▸ **Source records**:
######
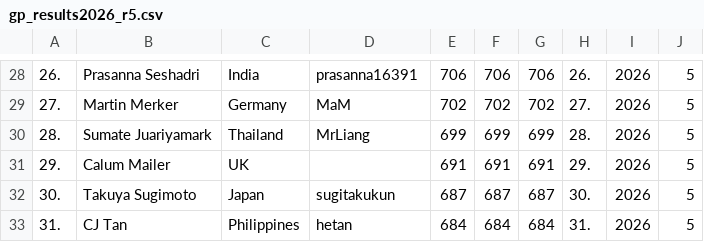
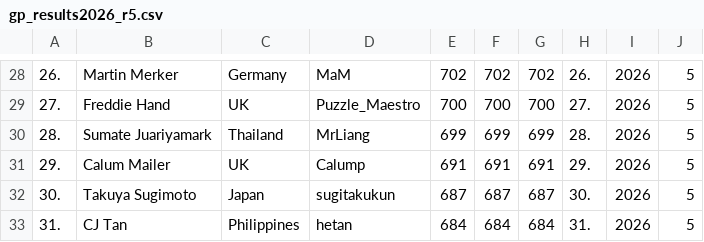
Before and after one commit to oddacious/sudokudos, a CSV file: data/processed/gp/gp_results2026_r5.csv, drawn as a sheet; only a part is shown, gaps mark what is left out; the diff covers the shown part only.

```diff
--- a/data/processed/gp/gp_results2026_r5.csv
+++ b/data/processed/gp/gp_results2026_r5.csv
@@ -28,5 +28,5 @@
-26.,Prasanna Seshadri,India,prasanna16391,706,706,706,26.,2026,5
-27.,Martin Merker,Germany,MaM,702,702,702,27.,2026,5
+26.,Martin Merker,Germany,MaM,702,702,702,26.,2026,5
+27.,Freddie Hand,UK,Puzzle_Maestro,700,700,700,27.,2026,5
 28.,Sumate Juariyamark,Thailand,MrLiang,699,699,699,28.,2026,5
-29.,Calum Mailer,UK,,691,691,691,29.,2026,5
+29.,Calum Mailer,UK,Calump,691,691,691,29.,2026,5
 30.,Takuya Sugimoto,Japan,sugitakukun,687,687,687,30.,2026,5
```
Also changed, not shown: 121 edited cells elsewhere in this file, data/processed/gp/gp_results2026_r1.csv, data/processed/gp/gp_results2026_r2.csv, 16 other files.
######
▸ **Directions**:
Write out the whole listing exactly, and drop the pictures.

▸ **Response to the exercise**:
Before and after one commit to oddacious/sudokudos, a CSV file: data/processed/gp/gp_results2026_r5.csv, drawn as a sheet; only a part is shown, gaps mark what is left out; the diff covers the shown part only.

```diff
--- a/data/processed/gp/gp_results2026_r5.csv
+++ b/data/processed/gp/gp_results2026_r5.csv
@@ -28,5 +28,5 @@
-26.,Prasanna Seshadri,India,prasanna16391,706,706,706,26.,2026,5
-27.,Martin Merker,Germany,MaM,702,702,702,27.,2026,5
+26.,Martin Merker,Germany,MaM,702,702,702,26.,2026,5
+27.,Freddie Hand,UK,Puzzle_Maestro,700,700,700,27.,2026,5
 28.,Sumate Juariyamark,Thailand,MrLiang,699,699,699,28.,2026,5
-29.,Calum Mailer,UK,,691,691,691,29.,2026,5
+29.,Calum Mailer,UK,Calump,691,691,691,29.,2026,5
 30.,Takuya Sugimoto,Japan,sugitakukun,687,687,687,30.,2026,5
```
Also changed, not shown: 121 edited cells elsewhere in this file, data/processed/gp/gp_results2026_r1.csv, data/processed/gp/gp_results2026_r2.csv, 16 other files.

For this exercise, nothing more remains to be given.